Few things feel lonelier and scarier than being trapped on the side of the road, especially in the dead of winter. That's why you're told so many times to be prepared. The Fox 9 Investigators show you exactly why you shouldn't ignore those warnings.
It began with a snowstorm and a question in the newsroom: How long could you last if you got stuck out in bone-chilling cold?
It ended with two crazy ladies sitting in a cold car -- one to prove a point, the other because she's already proven it. That would be Karen Nelson.
"I just knew that I was going to die," Nelson recalled.
You might not recognize her right away but you'll likely recognize her story.
Trish Van Pilsum wore jeans, a turtleneck and a light jacket to emulate a typical workday outfit – one that isn't conducive to spending 40 hours in 40 below weather like Nelson did.
Van Pilsum decided to re-create the freezing moments Nelson spent in her car along the road at Camp Ripley, the 52,000-acre Army National Guard post near Little Falls, Minn.
However, near Camp Ripley, there's a security guy who's also a medic. John Stone is supposed to keep Van Pilsum safe, a luxury Nelson did not have when she was stranded.
Van Pilsum had her vitals taken: Temperature, blood pressure and pulse, all of which will change over the next few hours in the cold.
At first with mild hypothermia your blood pressure goes up, respirations rise and as you get colder your temperature drops, pressure will drip, you pulse drops and oxygen to your brain drops.
Karen Nelson puts it more simply.
"You're not going to stay warm. You're going to get cold," she said.
With this experiment, chilling thoughts come back to Nelson like a blizzard from the back of her brain.
" I have shivers up and down my spine.
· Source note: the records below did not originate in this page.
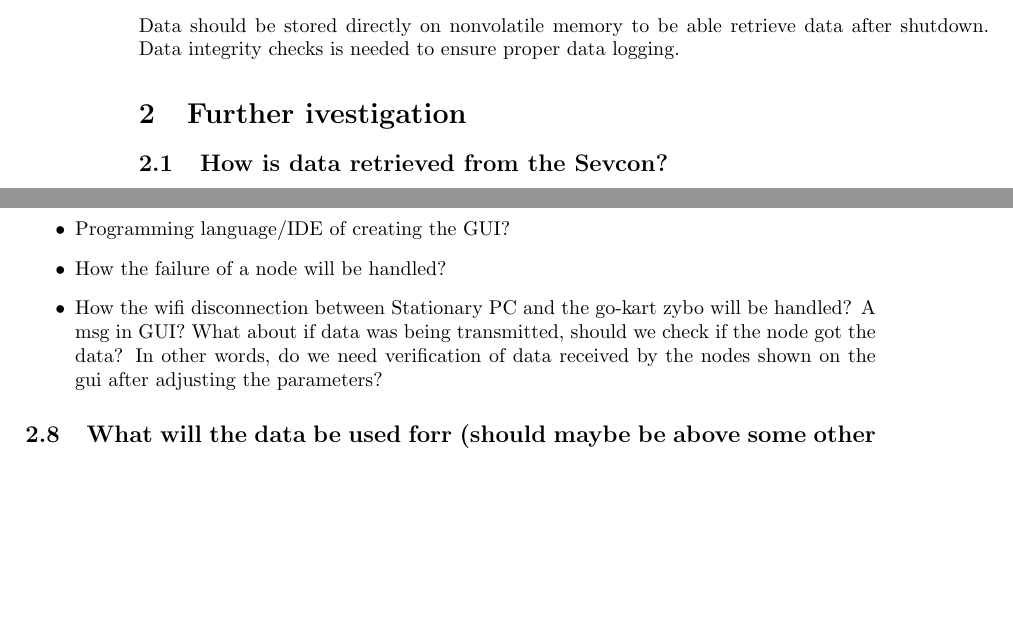
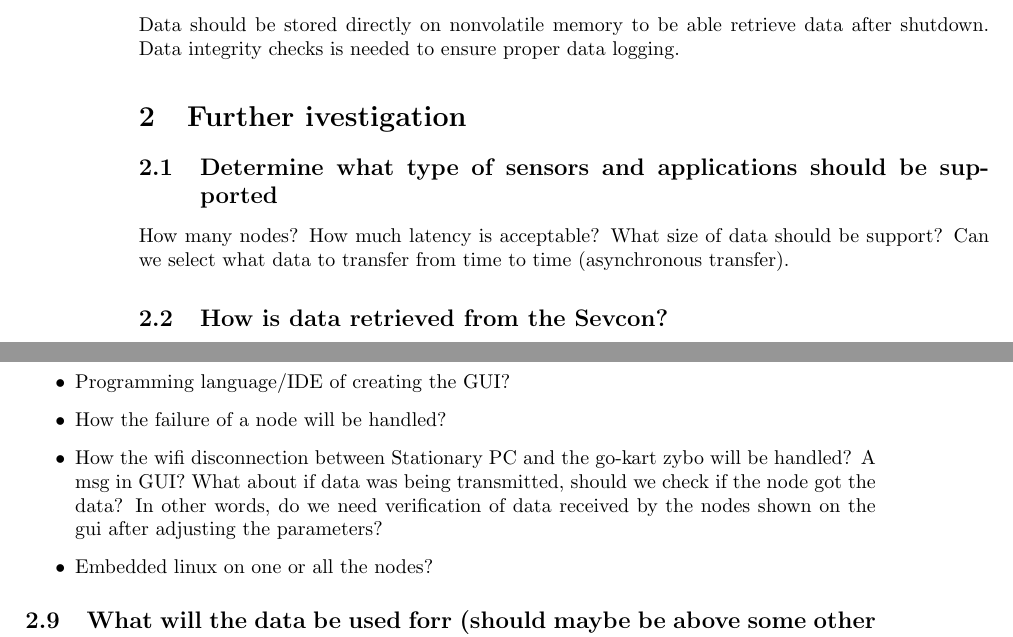
Before and after one commit to dieseld23/SEM2PRO, a LaTeX document (report/main.tex, which reads report/sections/systemdescription.tex): two parts of pages 5 and 6 of 7, joined at a grey line, cut so that both start at the same text, the shorter picture padded with empty space. Compiled offline with pdfLaTeX.

Commit message:
Keep committing

```diff
--- a/report/sections/systemdescription.tex
+++ b/report/sections/systemdescription.tex
@@ -50,6 +50,9 @@ Data integrity checks is needed to ensure proper data logging.
 
 \section{Further ivestigation}
 
+
+\subsection{Determine what type of sensors and applications should be supported}
+How many nodes? How much latency is acceptable? What size of data should be support? Can we select what data to transfer from time to time (asynchronous transfer).
 
 \subsection{How is data retrieved from the Sevcon?}
 Will be continued....!
@@ -114,6 +117,7 @@ the go-kart?
 \item Programming language/IDE of creating the GUI?
 \item How the failure of a node will be handled?
 \item How the wifi disconnection between Stationary PC and the go-kart zybo will be handled? A msg in GUI? What about if data was being transmitted, should we check if the node got the data? In other words, do we need verification of data received by the nodes shown on the gui after adjusting the parameters?
+\item Embedded linux on one or all the nodes?
 
 \end{itemize}
 
```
It makes me kind of uncomfortable," she said. "We're out here in the boonies and I'm just kind of scared. It makes me a little nervous."
Nelson has agreed to come to here and sit with Van Pilsum for a while though, because she is an old pro at this survival stuff.
For a few days back in January of 1997, a few snowy and polar day, the whole country knew Nelson's face. You might remember her as the South Dakota woman with the cell phone and the sleeping bag who survived 40 hours in her car at 40 below.
"Just kind of sat there. I talked to myself. I sang. I prayed. I just kept looking out to see if I could see anybody," she said.
And she did that for a day and a night, and another day and into the next night.
John Nelson will check Van Pilsum's temperature, pulse and blood pressure, every hour at first. She's been instructed to keep moving her fingers and hands. Nelson checks in periodically, this time, safe with the medic.
Hypothermia sets in when your temperature drops to 95 degrees. You'll see Van Pilsum's will drop lower than that in a minute. Your body's instinct is draw all of its warmth its core. Where the vital organs are feet, hands, arms and legs get cold first as they constrict and send blood to your body core. That causes your blood pressure to go up. Your pulse, too. You begin to shiver.
As you get colder below about 93 degrees, your body gets tired. Blood pressure and pulse, once elevated, plummet.
Eventually, your brain doesn't get enough oxygen. That's when people get disoriented and start feeling warm, maybe take off their jacket or clothes and get out of the car to walk where they freeze to death.
Body temperature below 90 degrees is very dangerous. The heart beats irregularly. That could mean heart attack or stroke.
By midnight, a little more than two hours into the test, the air temperature in the car is 36.5. Van Pilsum is starting to get a little uncomfortable but she's not in trouble yet.
Her body temperature drops to 96.5 and holds there. Her blood pressure creeps up from 146 over 106 to 161 over 107. Her pulse holds at 88 or 89 beats a minute.
At 12:40, three hours in, her body temp drops only half a degree to 96 but she's working much harder to stay there. Blood pressure is up to 158 over 120. My pulse is up from 88 to 110.
John Nelson will start checking on her every 20 minutes, now.
"She'd be in real trouble in maybe another hour where she would really be getting impaired," he said.
It doesn't take that long. Three and a half hours into the test, at 1 a.m. her temp drops to 96 degrees.
"Your body says it's getting tired of this," Nelson said, four hours in at 2 a.m.
Van Pilsum's core body temperature drops two degrees in twenty minutes. She's at 94 degrees. Her blood pressure shoots up to 190 over 193. If she was not healthy, she'd be at risk of a stroke. But what most alarming is her pulse, once rising, it now drops and she's moving toward severe hypothermia. Her body is about to succumb to the cold. Not what she expected this soon.
Time to quit. Without any winter survival gear, she lasts just four hours.